▶ **TASK PROMPT**
Reprint all of the data below exactly as shown and skip every image.

(Stored entries)

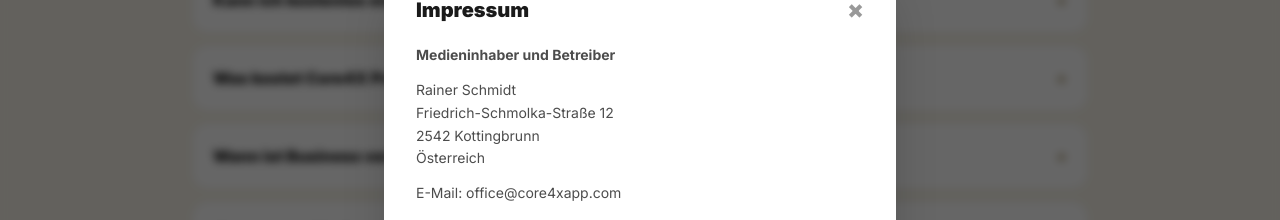
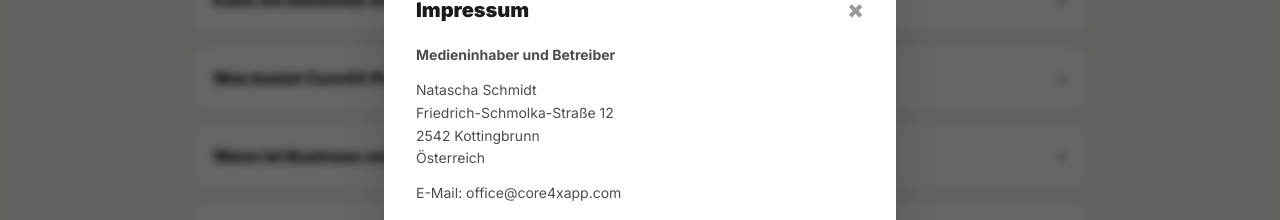
Before and after one commit to rainers79/core4X-landing, a React (Vite) app: page / in a window 1280 px wide. Both pictures are taken after a click on the button "Impressum". Shown: the part 4868-5088 px from the top of the page. Built offline with nearby package versions, Linux system fonts and the light colour scheme; no server answers.

Commit message:
Update landing page imprint owner

```diff
--- a/src/App.tsx
+++ b/src/App.tsx
@@ -571,7 +571,7 @@ const App: React.FC = () => {
       {showImpressum && (
         <Modal title="Impressum" onClose={() => setShowImpressum(false)}>
           <p className="font-bold">Medieninhaber und Betreiber</p>
-          <p>Rainer Schmidt<br />Friedrich-Schmolka-Straße 12<br />2542 Kottingbrunn<br />Österreich</p>
+          <p>Natascha Schmidt<br />Friedrich-Schmolka-Straße 12<br />2542 Kottingbrunn<br />Österreich</p>
           <p>E-Mail: office@core4xapp.com</p>
           <p>Entwicklung, Bereitstellung und Betrieb der Softwareplattform Core4X für Vereins-, Community-, Projekt-, Kommunikations-, Verwaltungs- und POS-Funktionen.</p>
           <p><a href={`${APP_LEGAL_BASE}/imprint.html`} target="_blank" rel="noreferrer" className="font-bold underline">Vollständiges Impressum öffnen</a></p>
```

▶ **TASK ANSWER**
Before and after one commit to rainers79/core4X-landing, a React (Vite) app: page / in a window 1280 px wide. Both pictures are taken after a click on the button "Impressum". Shown: the part 4868-5088 px from the top of the page. Built offline with nearby package versions, Linux system fonts and the light colour scheme; no server answers.

Commit message:
Update landing page imprint owner

```diff
--- a/src/App.tsx
+++ b/src/App.tsx
@@ -571,7 +571,7 @@ const App: React.FC = () => {
       {showImpressum && (
         <Modal title="Impressum" onClose={() => setShowImpressum(false)}>
           <p className="font-bold">Medieninhaber und Betreiber</p>
-          <p>Rainer Schmidt<br />Friedrich-Schmolka-Straße 12<br />2542 Kottingbrunn<br />Österreich</p>
+          <p>Natascha Schmidt<br />Friedrich-Schmolka-Straße 12<br />2542 Kottingbrunn<br />Österreich</p>
           <p>E-Mail: office@core4xapp.com</p>
           <p>Entwicklung, Bereitstellung und Betrieb der Softwareplattform Core4X für Vereins-, Community-, Projekt-, Kommunikations-, Verwaltungs- und POS-Funktionen.</p>
           <p><a href={`${APP_LEGAL_BASE}/imprint.html`} target="_blank" rel="noreferrer" className="font-bold underline">Vollständiges Impressum öffnen</a></p>
```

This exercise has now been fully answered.